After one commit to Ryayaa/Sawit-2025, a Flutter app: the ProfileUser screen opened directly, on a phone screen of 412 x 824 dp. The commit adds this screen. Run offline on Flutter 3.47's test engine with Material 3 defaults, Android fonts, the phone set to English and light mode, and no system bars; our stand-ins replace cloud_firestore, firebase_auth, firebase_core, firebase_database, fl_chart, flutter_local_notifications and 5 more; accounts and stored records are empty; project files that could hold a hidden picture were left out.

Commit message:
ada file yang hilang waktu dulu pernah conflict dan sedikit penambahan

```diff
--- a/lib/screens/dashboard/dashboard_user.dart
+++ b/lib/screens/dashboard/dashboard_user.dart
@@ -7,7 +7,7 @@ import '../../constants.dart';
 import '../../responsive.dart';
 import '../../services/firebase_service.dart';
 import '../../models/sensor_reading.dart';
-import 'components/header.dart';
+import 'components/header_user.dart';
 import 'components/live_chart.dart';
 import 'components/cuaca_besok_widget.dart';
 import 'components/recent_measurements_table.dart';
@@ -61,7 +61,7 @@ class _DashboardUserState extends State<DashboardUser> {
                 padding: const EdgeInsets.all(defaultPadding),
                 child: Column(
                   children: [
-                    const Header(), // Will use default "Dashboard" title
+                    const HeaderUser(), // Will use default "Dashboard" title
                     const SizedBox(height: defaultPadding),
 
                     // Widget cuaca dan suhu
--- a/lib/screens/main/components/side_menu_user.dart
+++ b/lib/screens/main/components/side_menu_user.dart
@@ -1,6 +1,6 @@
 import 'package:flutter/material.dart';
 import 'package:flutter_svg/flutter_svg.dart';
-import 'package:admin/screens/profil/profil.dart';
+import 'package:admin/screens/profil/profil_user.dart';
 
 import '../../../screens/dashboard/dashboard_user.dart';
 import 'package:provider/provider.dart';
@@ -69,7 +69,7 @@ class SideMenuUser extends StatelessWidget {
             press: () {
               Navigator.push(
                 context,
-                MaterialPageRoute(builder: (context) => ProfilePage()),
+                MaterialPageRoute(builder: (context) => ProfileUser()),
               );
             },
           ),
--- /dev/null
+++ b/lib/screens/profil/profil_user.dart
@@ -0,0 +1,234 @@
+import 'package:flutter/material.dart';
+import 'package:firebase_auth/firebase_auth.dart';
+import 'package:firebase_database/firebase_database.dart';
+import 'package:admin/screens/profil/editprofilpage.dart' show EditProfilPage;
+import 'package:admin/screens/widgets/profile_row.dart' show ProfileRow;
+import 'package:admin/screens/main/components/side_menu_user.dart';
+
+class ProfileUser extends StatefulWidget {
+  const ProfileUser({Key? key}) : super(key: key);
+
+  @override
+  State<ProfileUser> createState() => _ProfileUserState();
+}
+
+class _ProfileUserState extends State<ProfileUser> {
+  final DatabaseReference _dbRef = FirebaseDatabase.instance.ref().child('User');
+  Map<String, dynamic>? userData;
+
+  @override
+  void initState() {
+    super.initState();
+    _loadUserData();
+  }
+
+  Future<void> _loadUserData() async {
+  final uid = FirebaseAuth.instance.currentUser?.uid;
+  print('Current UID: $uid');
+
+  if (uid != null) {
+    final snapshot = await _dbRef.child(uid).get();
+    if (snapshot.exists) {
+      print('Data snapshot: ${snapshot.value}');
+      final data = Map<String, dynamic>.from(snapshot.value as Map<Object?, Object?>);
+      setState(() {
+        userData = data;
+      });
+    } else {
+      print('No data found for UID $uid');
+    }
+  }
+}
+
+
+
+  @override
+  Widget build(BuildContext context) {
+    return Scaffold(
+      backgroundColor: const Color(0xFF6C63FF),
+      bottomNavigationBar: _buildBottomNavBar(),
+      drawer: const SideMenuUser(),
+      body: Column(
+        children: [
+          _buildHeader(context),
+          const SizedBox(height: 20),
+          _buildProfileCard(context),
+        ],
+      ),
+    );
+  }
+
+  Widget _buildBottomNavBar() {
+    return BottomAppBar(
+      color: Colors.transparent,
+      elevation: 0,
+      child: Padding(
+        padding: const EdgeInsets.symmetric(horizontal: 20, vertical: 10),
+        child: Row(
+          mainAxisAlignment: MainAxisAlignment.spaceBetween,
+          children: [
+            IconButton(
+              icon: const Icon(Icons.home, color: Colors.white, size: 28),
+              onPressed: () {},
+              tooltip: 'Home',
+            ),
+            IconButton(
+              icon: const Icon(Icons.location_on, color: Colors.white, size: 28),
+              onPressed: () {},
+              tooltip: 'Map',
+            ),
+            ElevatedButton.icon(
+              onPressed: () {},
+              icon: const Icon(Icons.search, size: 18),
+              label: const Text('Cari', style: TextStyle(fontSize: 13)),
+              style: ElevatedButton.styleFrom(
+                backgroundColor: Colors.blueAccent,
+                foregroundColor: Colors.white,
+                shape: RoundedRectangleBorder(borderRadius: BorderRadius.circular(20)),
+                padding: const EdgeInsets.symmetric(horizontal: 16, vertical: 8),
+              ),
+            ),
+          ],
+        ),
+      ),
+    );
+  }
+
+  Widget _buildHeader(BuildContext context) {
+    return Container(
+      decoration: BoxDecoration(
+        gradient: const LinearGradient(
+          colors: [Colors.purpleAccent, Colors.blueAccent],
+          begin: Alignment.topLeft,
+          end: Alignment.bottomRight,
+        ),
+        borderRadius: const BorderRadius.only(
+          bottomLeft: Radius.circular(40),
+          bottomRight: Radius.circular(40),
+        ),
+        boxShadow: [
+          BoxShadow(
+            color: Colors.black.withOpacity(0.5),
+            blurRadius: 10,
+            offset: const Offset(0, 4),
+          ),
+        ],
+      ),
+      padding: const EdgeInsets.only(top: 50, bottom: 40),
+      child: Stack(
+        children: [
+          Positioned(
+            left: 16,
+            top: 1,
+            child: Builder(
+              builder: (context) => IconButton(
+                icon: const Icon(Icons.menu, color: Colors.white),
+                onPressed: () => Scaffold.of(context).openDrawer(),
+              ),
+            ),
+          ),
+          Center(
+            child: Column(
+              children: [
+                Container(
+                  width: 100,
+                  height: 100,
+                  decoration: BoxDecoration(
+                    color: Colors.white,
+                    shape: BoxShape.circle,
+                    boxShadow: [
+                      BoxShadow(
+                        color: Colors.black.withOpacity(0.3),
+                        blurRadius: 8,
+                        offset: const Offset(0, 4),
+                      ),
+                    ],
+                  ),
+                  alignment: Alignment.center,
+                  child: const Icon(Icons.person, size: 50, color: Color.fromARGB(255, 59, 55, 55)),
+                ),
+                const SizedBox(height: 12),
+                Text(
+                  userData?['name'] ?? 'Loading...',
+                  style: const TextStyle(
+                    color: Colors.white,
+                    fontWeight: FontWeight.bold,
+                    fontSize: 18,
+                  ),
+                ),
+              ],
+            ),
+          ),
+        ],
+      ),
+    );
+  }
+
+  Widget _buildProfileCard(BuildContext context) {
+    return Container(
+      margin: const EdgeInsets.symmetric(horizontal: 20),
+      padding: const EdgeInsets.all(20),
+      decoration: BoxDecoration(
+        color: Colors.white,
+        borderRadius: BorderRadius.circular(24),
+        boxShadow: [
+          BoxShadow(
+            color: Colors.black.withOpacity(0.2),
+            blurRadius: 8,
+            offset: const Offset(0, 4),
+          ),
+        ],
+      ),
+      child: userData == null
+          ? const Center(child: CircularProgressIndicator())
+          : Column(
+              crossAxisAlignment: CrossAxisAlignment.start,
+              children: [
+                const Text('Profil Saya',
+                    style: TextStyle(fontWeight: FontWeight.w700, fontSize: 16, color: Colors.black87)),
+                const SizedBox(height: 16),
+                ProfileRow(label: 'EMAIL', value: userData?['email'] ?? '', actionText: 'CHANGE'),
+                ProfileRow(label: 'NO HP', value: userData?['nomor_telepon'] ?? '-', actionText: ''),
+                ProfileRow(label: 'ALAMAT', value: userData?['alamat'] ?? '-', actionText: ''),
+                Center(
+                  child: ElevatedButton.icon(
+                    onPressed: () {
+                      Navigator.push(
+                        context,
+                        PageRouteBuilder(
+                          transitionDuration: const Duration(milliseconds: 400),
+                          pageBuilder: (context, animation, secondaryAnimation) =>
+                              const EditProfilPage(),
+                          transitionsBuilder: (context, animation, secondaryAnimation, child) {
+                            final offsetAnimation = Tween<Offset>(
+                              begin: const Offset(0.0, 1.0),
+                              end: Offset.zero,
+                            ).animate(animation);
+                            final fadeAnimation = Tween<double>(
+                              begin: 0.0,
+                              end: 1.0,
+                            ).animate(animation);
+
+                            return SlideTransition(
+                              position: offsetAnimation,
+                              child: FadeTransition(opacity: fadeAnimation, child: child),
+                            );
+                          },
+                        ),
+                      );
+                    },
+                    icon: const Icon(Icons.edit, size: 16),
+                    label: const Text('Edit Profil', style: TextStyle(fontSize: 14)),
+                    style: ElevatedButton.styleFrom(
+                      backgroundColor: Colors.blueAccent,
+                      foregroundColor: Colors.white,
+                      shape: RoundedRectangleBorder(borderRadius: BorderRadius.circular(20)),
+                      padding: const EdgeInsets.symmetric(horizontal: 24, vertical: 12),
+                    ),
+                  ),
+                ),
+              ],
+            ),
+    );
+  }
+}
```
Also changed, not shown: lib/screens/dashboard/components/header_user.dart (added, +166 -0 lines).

________________________________________

Using the entries above, tally how many lines have the word "extends" in them; write the number and nothing more.

_EXERCISE ANSWER_
4